Thanks Ben.
All photographs by Ben Boswell - www.benboswell.co.uk

Tuesday, 25 August 2015

On Tour

It starts around October, deciding which fairs and markets to apply for. The entry forms are down loaded, duly completed, photographs selected and popped into the post box. More and more applications are now by email which involves a certain amount of head scratching, trying to fathom out image size, dpi, jpeg or whatever and yes, they all ask for the information in different ways. Computer skills are something else the potter needs to add to their skill set.
Press send and the zoom noise tells you it has gone or you hope it has. It's just not the same as putting the envelope into the red post box, besides I enjoy the walk down to the village shop and silently saying farewell with fingers crossed for good measure.
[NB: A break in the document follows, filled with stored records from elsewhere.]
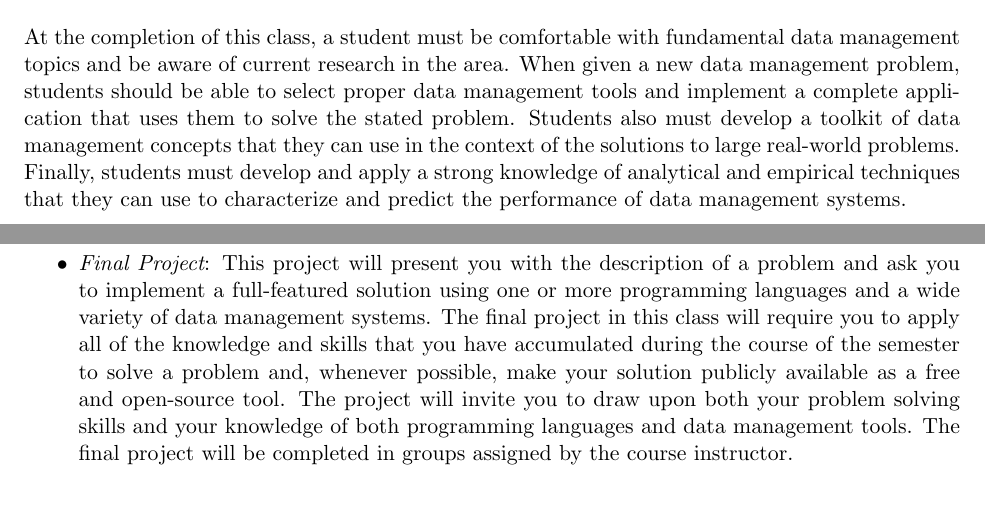
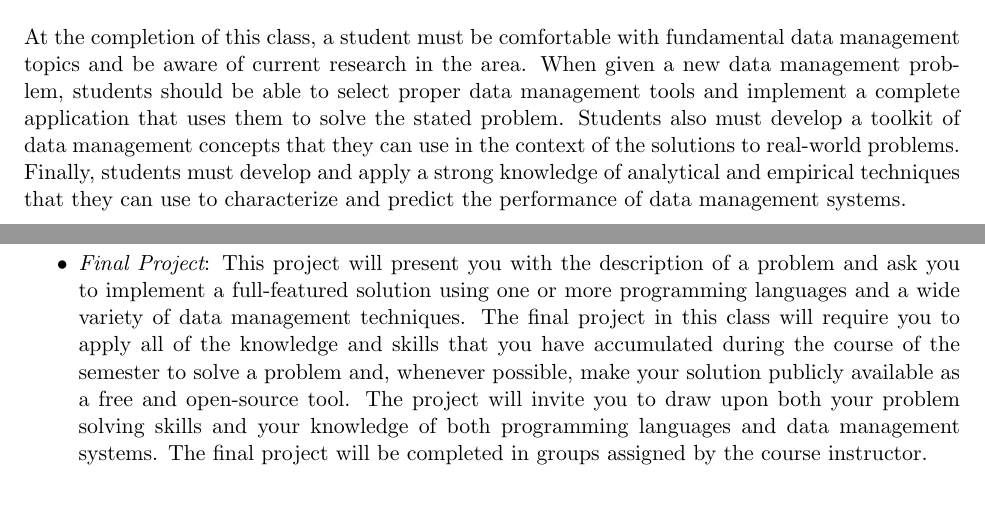
Before and after one commit to gkapfham/cs380F2014, a LaTeX document (syllabus/cs380F2014-syllabus.tex): two parts of pages 2 and 4 of 5, joined at a grey line, cut so that both start at the same text. Compiled offline with pdfLaTeX; a LaTeX package or settings file that is missing is left out.

Commit message:
Fixed two small mistakes in the syllabus.

```diff
--- a/syllabus/cs380F2014-syllabus.tex
+++ b/syllabus/cs380F2014-syllabus.tex
@@ -72,9 +72,9 @@ will enhance their ability to write and speak about software in a clear and conc
 At the completion of this class, a student must be comfortable with fundamental data management topics and be aware of
 current research in the area.  When given a new data management problem, students should be able to select proper data
 management tools and implement a complete application that uses them to solve the stated problem.  Students also must
-develop a toolkit of data management concepts that they can use in the context of the solutions to large real-world
-problems.  Finally, students must develop and apply a strong knowledge of analytical and empirical techniques that they
-can use to characterize and predict the performance of data management systems.
+develop a toolkit of data management concepts that they can use in the context of the solutions to real-world problems.
+Finally, students must develop and apply a strong knowledge of analytical and empirical techniques that they can use to
+characterize and predict the performance of data management systems.
 
 Students should also be able to handle many of the important, yet accidental, aspects of implementing programs with
 modern programming languages and data management systems.  In addition to being comfortable with program editors,
@@ -167,11 +167,11 @@ These grading categories have the following definitions:
     % facets of the software development life cycles.
 
   \item {\em Final Project}: This project will present you with the description of a problem and ask you to implement
-    a full-featured solution using one or more programming languages and a wide variety of data management systems.
+    a full-featured solution using one or more programming languages and a wide variety of data management techniques.
     The final project in this class will require you to apply all of the knowledge and skills that you have
     accumulated during the course of the semester to solve a problem and, whenever possible, make your solution
     publicly available as a free and open-source tool.  The project will invite you to draw upon both your problem
-    solving skills and your knowledge of both programming languages and data management tools. The final project will
+    solving skills and your knowledge of both programming languages and data management systems. The final project will
     be completed in groups assigned by the course instructor.
 
 \end{itemize}
```
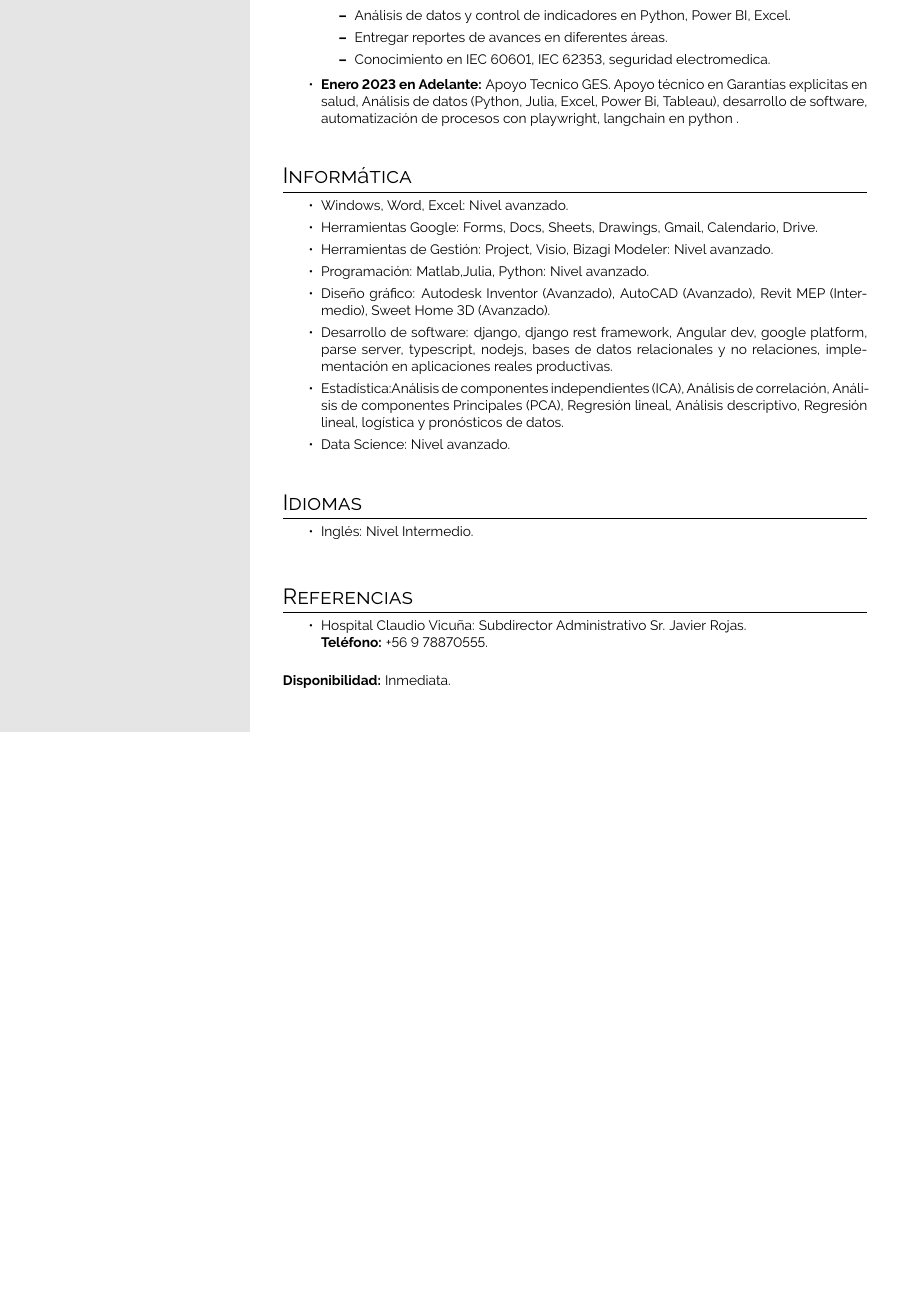
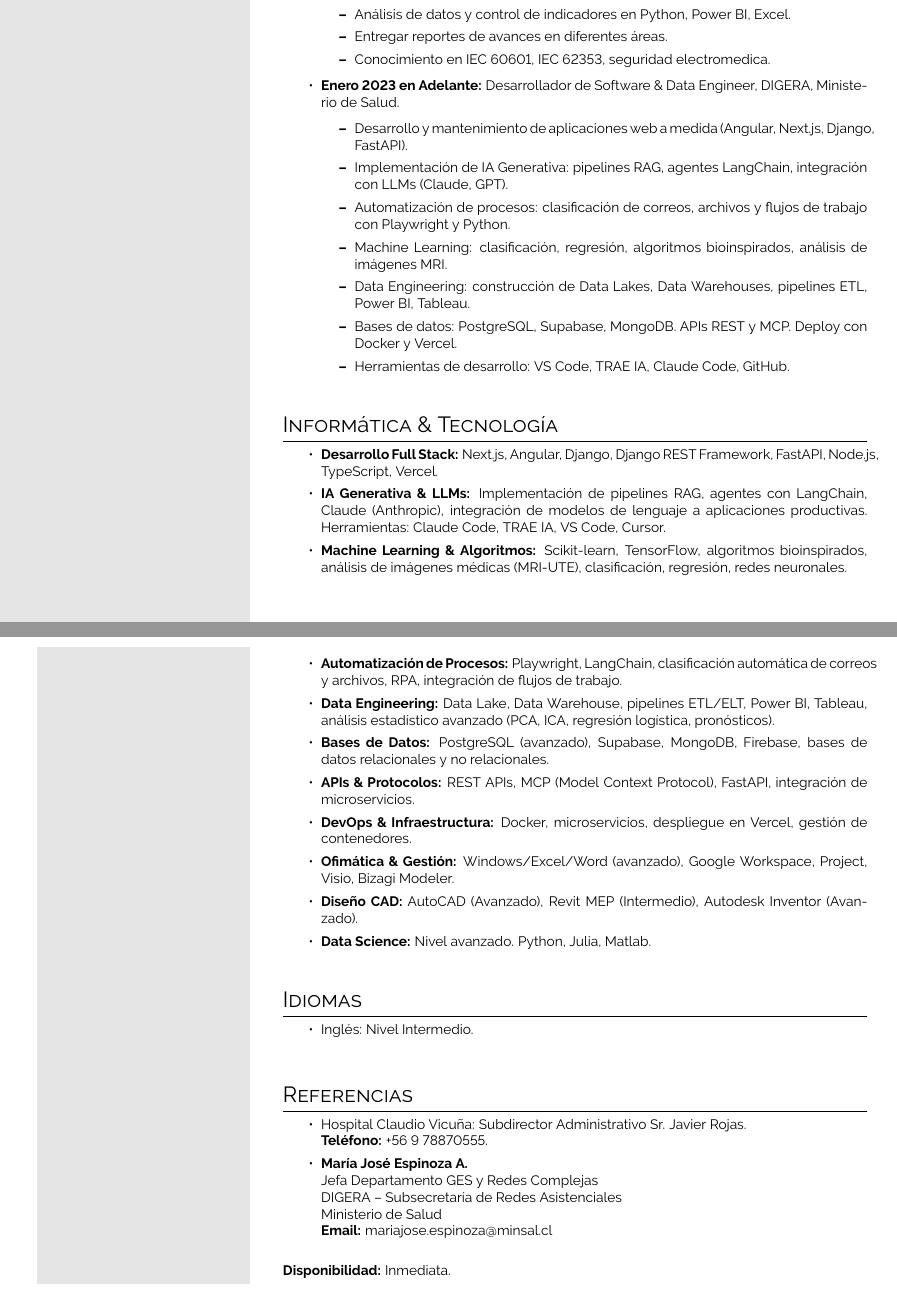
Before and after one commit to cenarius1985/Curriculum_Fernando_Ramirez_Biomedico, a LaTeX document (main.tex): part of page 2 of 2 before the commit and two parts of pages 2 and 3 of 3 after it, the two joined at a grey line, cut so that both start at the same text, the shorter picture padded with empty space. Compiled offline with pdfLaTeX.

Commit message:
Mejora currículum: IA generativa, ML, Full Stack, Data Engineering, referencias actualizadas

```diff
--- a/main.tex
+++ b/main.tex
@@ -209,7 +211,16 @@ Soy un profesional con sólida formación en Biomédica y Ciencia de Datos, espe
         \item Entregar reportes de avances en diferentes áreas.
         \item Conocimiento en IEC 60601, IEC 62353, seguridad electromedica.
     \end{itemize}
-    \item \textbf{Enero 2023 en Adelante:} Apoyo Tecnico GES. Apoyo técnico en Garantías explicitas en salud, Análisis de datos (Python, Julia, Excel, Power Bi, Tableau), desarrollo de software, automatización de procesos con playwright, langchain en python .
+    \item \textbf{Enero 2023 en Adelante:} Desarrollador de Software \& Data Engineer, DIGERA, Ministerio de Salud.
+    \begin{itemize}
+        \item Desarrollo y mantenimiento de aplicaciones web a medida (Angular, Next.js, Django, FastAPI).
+        \item Implementación de IA Generativa: pipelines RAG, agentes LangChain, integración con LLMs (Claude, GPT).
+        \item Automatización de procesos: clasificación de correos, archivos y flujos de trabajo con Playwright y Python.
+        \item Machine Learning: clasificación, regresión, algoritmos bioinspirados, análisis de imágenes MRI.
+        \item Data Engineering: construcción de Data Lakes, Data Warehouses, pipelines ETL, Power BI, Tableau.
+        \item Bases de datos: PostgreSQL, Supabase, MongoDB. APIs REST y MCP. Deploy con Docker y Vercel.
+        \item Herramientas de desarrollo: VS Code, TRAE IA, Claude Code, GitHub.
+    \end{itemize}
 \end{itemize}
 
 \vspace{.5em}
@@ -218,16 +229,19 @@ Soy un profesional con sólida formación en Biomédica y Ciencia de Datos, espe
 %	INFORMÁTICA
 %----------------------------------------------------------------------------------------
 
-\section*{Informática}
+\section*{Informática \& Tecnología}
 \begin{itemize}
-    \item Windows, Word, Excel: Nivel avanzado.
-    \item Herramientas Google: Forms, Docs, Sheets, Drawings, Gmail, Calendario, Drive.
-    \item Herramientas de Gestión: Project, Visio, Bizagi Modeler: Nivel avanzado.
-    \item Programación: Matlab,Julia, Python: Nivel avanzado.
-    \item Diseño gráfico: Autodesk Inventor (Avanzado), AutoCAD (Avanzado), Revit MEP (Intermedio), Sweet Home 3D (Avanzado).
-    \item Desarrollo de software: django, django rest framework, Angular dev, google platform, parse server, typescript, nodejs, bases de datos relacionales y no relaciones, implementación en aplicaciones reales productivas.
-    \item Estadística:Análisis de componentes independientes (ICA), Análisis de correlación, Análisis de componentes Principales (PCA), Regresión lineal, Análisis descriptivo, Regresión lineal, logística y pronósticos de datos.
-    \item Data Science: Nivel avanzado.
+    \item \textbf{Desarrollo Full Stack:} Next.js, Angular, Django, Django REST Framework, FastAPI, Node.js, TypeScript, Vercel.
+    \item \textbf{IA Generativa \& LLMs:} Implementación de pipelines RAG, agentes con LangChain, Claude (Anthropic), integración de modelos de lenguaje a aplicaciones productivas. Herramientas: Claude Code, TRAE IA, VS Code, Cursor.
+    \item \textbf{Machine Learning \& Algoritmos:} Scikit-learn, TensorFlow, algoritmos bioinspirados, análisis de imágenes médicas (MRI-UTE), clasificación, regresión, redes neuronales.
+    \item \textbf{Automatización de Procesos:} Playwright, LangChain, clasificación automática de correos y archivos, RPA, integración de flujos de trabajo.
+    \item \textbf{Data Engineering:} Data Lake, Data Warehouse, pipelines ETL/ELT, Power BI, Tableau, análisis estadístico avanzado (PCA, ICA, regresión logística, pronósticos).
+    \item \textbf{Bases de Datos:} PostgreSQL (avanzado), Supabase, MongoDB, Firebase, bases de datos relacionales y no relacionales.
+    \item \textbf{APIs \& Protocolos:} REST APIs, MCP (Model Context Protocol), FastAPI, integración de microservicios.
+    \item \textbf{DevOps \& Infraestructura:} Docker, microservicios, despliegue en Vercel, gestión de contenedores.
+    \item \textbf{Ofimática \& Gestión:} Windows/Excel/Word (avanzado), Google Workspace, Project, Visio, Bizagi Modeler.
+    \item \textbf{Diseño CAD:} AutoCAD (Avanzado), Revit MEP (Intermedio), Autodesk Inventor (Avanzado).
+    \item \textbf{Data Science:} Nivel avanzado. Python, Julia, Matlab.
 \end{itemize}
 
 \vspace{.5em}
@@ -251,6 +265,11 @@ Soy un profesional con sólida formación en Biomédica y Ciencia de Datos, espe
 \begin{itemize}
     \item Hospital Claudio Vicuña: Subdirector Administrativo Sr. Javier Rojas. \\
     \textbf{Teléfono:} +56 9 78870555.
+    \item \textbf{María José Espinoza A.} \\
+    Jefa Departamento GES y Redes Complejas \\
+    DIGERA -- Subsecretaría de Redes Asistenciales \\
+    Ministerio de Salud \\
+    \textbf{Email:} mariajose.espinoza@minsal.cl
 \end{itemize}
 
 \vspace{1em}
```
Also changed, not shown: main.pdf, main.tex (34 more changed lines).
There is no knowing which events I will be selected for, it could be all or it could be nothing, so it's best to forget about it and get on with making wonderful pots just in case.

Slowly the letters and emails arrive. I quickly scan the letter for key words :- regret, unsuccessful, sorry; the disappointment only lasts a day, the delight much longer and then reality kicks in and the real work starts.

This year I ended up with eight events along with a solo show in Rotterdam, the logistics are scary; Holland then Germany - Scotland, back to Holland and Germany again and finally the south of France, with a few of the big shows in England for good measure, all crammed into just a few summer months. There are ferries to book, places to stay, routes to plan and the display stand requirements are different in every one of them too. Everything from a patch of grass to a market stall, a space on a cobbled square or a street in France. Oh, we need lots of pots as well and bags and wrapping, business cards and a whole bunch of other stuff without which we cannot create a good display and survive. So the David Wright Pottery European Tour 2015 takes shape.


The one thing I can't plan for is the weather, the downside of relying on outdoor venues for exhibiting and selling your work is the vulnerability to adverse conditions. The Pharmacy thermometer in Aubagne read 46 degrees one day, I needed thermal clothing just a week or so before in Cumbria.
Light rain can be accommodated, we call it summer showers, but in Diessen the rain was a horizontal deluge. It was cold too and after a night of high winds and heavy rain, the stall was covered with bits of tree and leaves and everything was soppy wet. High fired pots can take it and are waterproof, but visitors are not and two days of rain rendered everywhere a sea of mud. Standing discussing the finer points of a particular ash glaze under an umbrella with rain dripping off the end of your nose, wet trousers and squelchy boots takes endurance to the limit. Just then the tissue paper flies off into the lake and you realise that it is impossible to dry wet bubble wrap. Aspirations to be green disappear too, when you discover a paper bag is useless in a storm and only the despised, bad old plastic bag will do the job.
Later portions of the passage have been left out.